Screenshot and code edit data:
'''
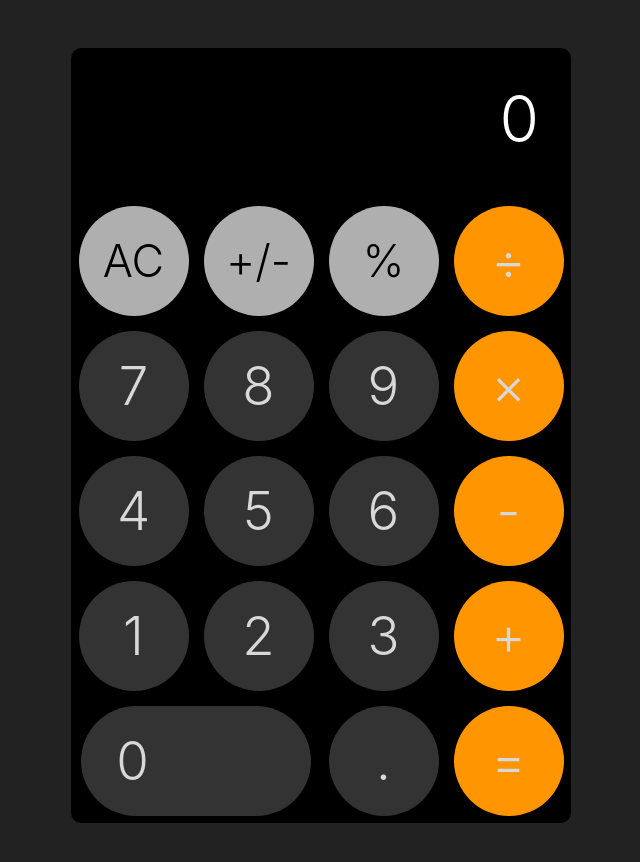
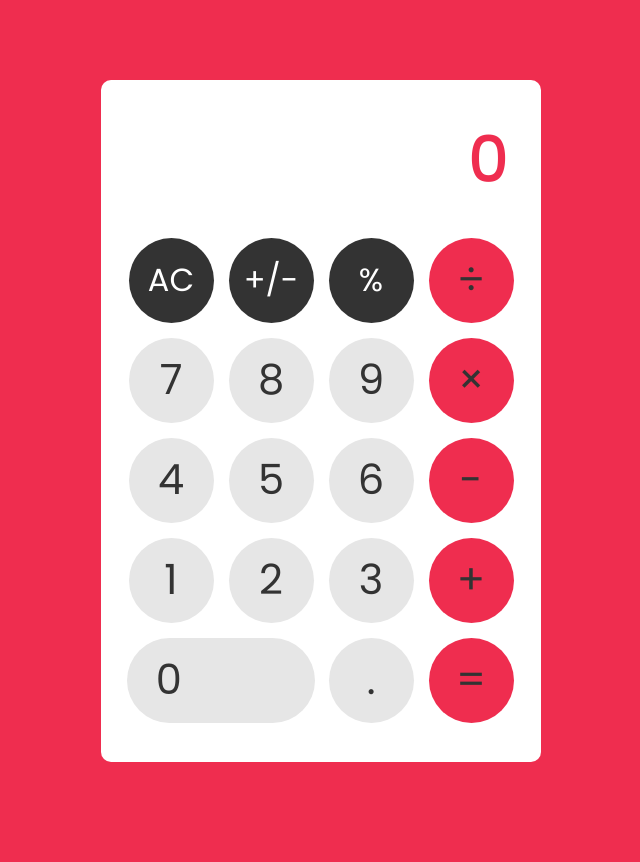
Before and after one commit to IbnDaanis/Calculator, a plain HTML site: page index.html in a window 1280 px wide. Shown: the whole page, without its empty margins (319-959 px from the left). Drawn offline with Linux system fonts and the light colour scheme.

Commit message:
Changed theme style

```diff
--- a/css/style.scss
+++ b/css/style.scss
@@ -1,37 +1,39 @@
+@import url('https://fonts.googleapis.com/css2?family=Poppins:wght@300;400;500&display=swap');
+
 * {
   margin: 0;
   padding: 0;
   box-sizing: border-box;
-  font-family: -apple-system, BlinkMacSystemFont, 'Segoe UI', Roboto, Oxygen,
-    Ubuntu, Cantarell, 'Open Sans', 'Helvetica Neue', sans-serif;
+  font-family: 'Poppins', -apple-system, BlinkMacSystemFont, 'Segoe UI', Roboto,
+    Oxygen, Ubuntu, Cantarell, 'Open Sans', 'Helvetica Neue', sans-serif;
 }
 
 body {
-  background: #222;
+  background: #ef2d4f;
 }
 
 .container {
   margin: 3rem auto;
   border-radius: 10px;
   .calculator {
-    width: 500px;
+    width: 440px;
     height: 100%;
     margin: 0 auto;
     border-radius: 10px;
-
+    padding: 2rem 0;
     .display {
       width: 100%;
       height: 150px;
       padding: 1rem;
-      background: black;
+      background: white;
       border-radius: 10px 10px 0 0;
       display: flex;
       justify-content: center;
       align-items: center;
       h2 {
         font-size: 4rem;
-        font-weight: 300;
-        color: white;
+        font-weight: 500;
+        color: #ef2d4f;
         text-align: right;
         padding: 1rem;
         height: 100%;
@@ -42,47 +44,62 @@ body {
     }
     .buttons {
       border-radius: 0 0 10px 10px;
-      background: black;
+      background: white;
       display: grid;
-      grid-template-columns: repeat(4, 125px);
-      grid-template-rows: repeat(5, 125px);
+      grid-template-columns: repeat(4, 100px);
+      grid-template-rows: repeat(5, 100px);
       justify-items: center;
+      justify-content: center;
+      padding-bottom: 2rem;
       align-items: center;
       button {
-        height: 110px;
-        width: 110px;
+        height: 85px;
+        width: 85px;
         border-radius: 1000px;
         outline: none;
         border: none;
-        background: #333;
-        color: #d8d8d8;
-        font-size: 3.3rem;
-        font-weight: 300;
+        background: #e6e6e6;
+        color: #333;
+        font-size: 2.6rem;
+        font-weight: 400;
         text-align: center;
         margin: auto;
         line-height: 0px;
         cursor: pointer;
         transition: filter 0.3s ease-in-out;
         &:hover {
+          filter: brightness(0.8);
+        }
+        &:active {
+          filter: brightness(0.8);
+          transform: translateY(1px);
+        }
+      }
+      .top {
+        background: #333;
+        color: white;
+        font-size: 2rem;
+        &:hover {
           filter: brightness(1.2);
         }
         &:active {
-          filter: brightness(1.5);
+          filter: brightness(1.2);
         }
       }
-      .top {
-        background: #afafaf;
-        color: black;
-        font-size: 2.8rem;
-      }
       .operator {
-        background: #ff9500;
+        background: #ef2d4f;
+        &:hover {
+          filter: brightness(1.2);
+        }
+        &:active {
+          filter: brightness(1.2);
+        }
       }
       .zero {
         grid-column: span 2;
-        width: 230px;
+        width: 188px;
         text-align: left;
-        padding-left: 2.2rem;
+        padding-left: 1.8rem;
       }
     }
   }
--- a/js/app.js
+++ b/js/app.js
@@ -4,10 +4,10 @@ const equals = document.querySelector('#equals')
 const display = document.querySelector('#displayText')
 const clearBtn = document.querySelector('#clear')
 
+let input = ''
+let result = ''
 let equation = []
-let result = ''
 let lastOperator = null
-let input = ''
 
 const formatNumber = num => {
   return num > 1000
@@ -24,6 +24,7 @@ const operations = {
 
 const operate = operator => {
   input && equation.push(input)
+  console.log('Input: ', input)
   input = ''
   console.log('Equation: ', equation, 'Last operator: ', lastOperator)
   if (equation.length >= 2) {
@@ -31,8 +32,7 @@ const operate = operator => {
     equation = [result]
   }
   lastOperator = operator
-  console.log(result)
-  console.log('Input: ', input)
+  console.log('Result: ', result)
   display.textContent = formatNumber(result) || '0'
 }
 
@@ -43,10 +43,10 @@ operators.forEach(operator => {
 })
 
 clearBtn.addEventListener('click', () => {
+  input = ''
+  result = ''
   equation = []
-  result = ''
   lastOperator = null
-  input = ''
   display.textContent = '0'
 })
 
@@ -65,9 +65,8 @@ digits.forEach(digit => {
     } else {
       input === '0' ? (input = digit.value) : (input += digit.value)
     }
-    console.log(input)
+    console.log('Input: ', input)
     display.textContent = formatNumber(input)
-    console.log(formatNumber(input))
   })
 })
 
```
Also changed, not shown: css/style.css, 1 other file.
'''
Goal of the exercise ▸ Show the lines in the entries above that include the string "background".

Response area ▸
-  background: #222;
+  background: #ef2d4f;
-      background: black;
+      background: white;
-      background: black;
+      background: white;
-        background: #333;
+        background: #e6e6e6;
+        background: #333;
-        background: #afafaf;
-        background: #ff9500;
+        background: #ef2d4f;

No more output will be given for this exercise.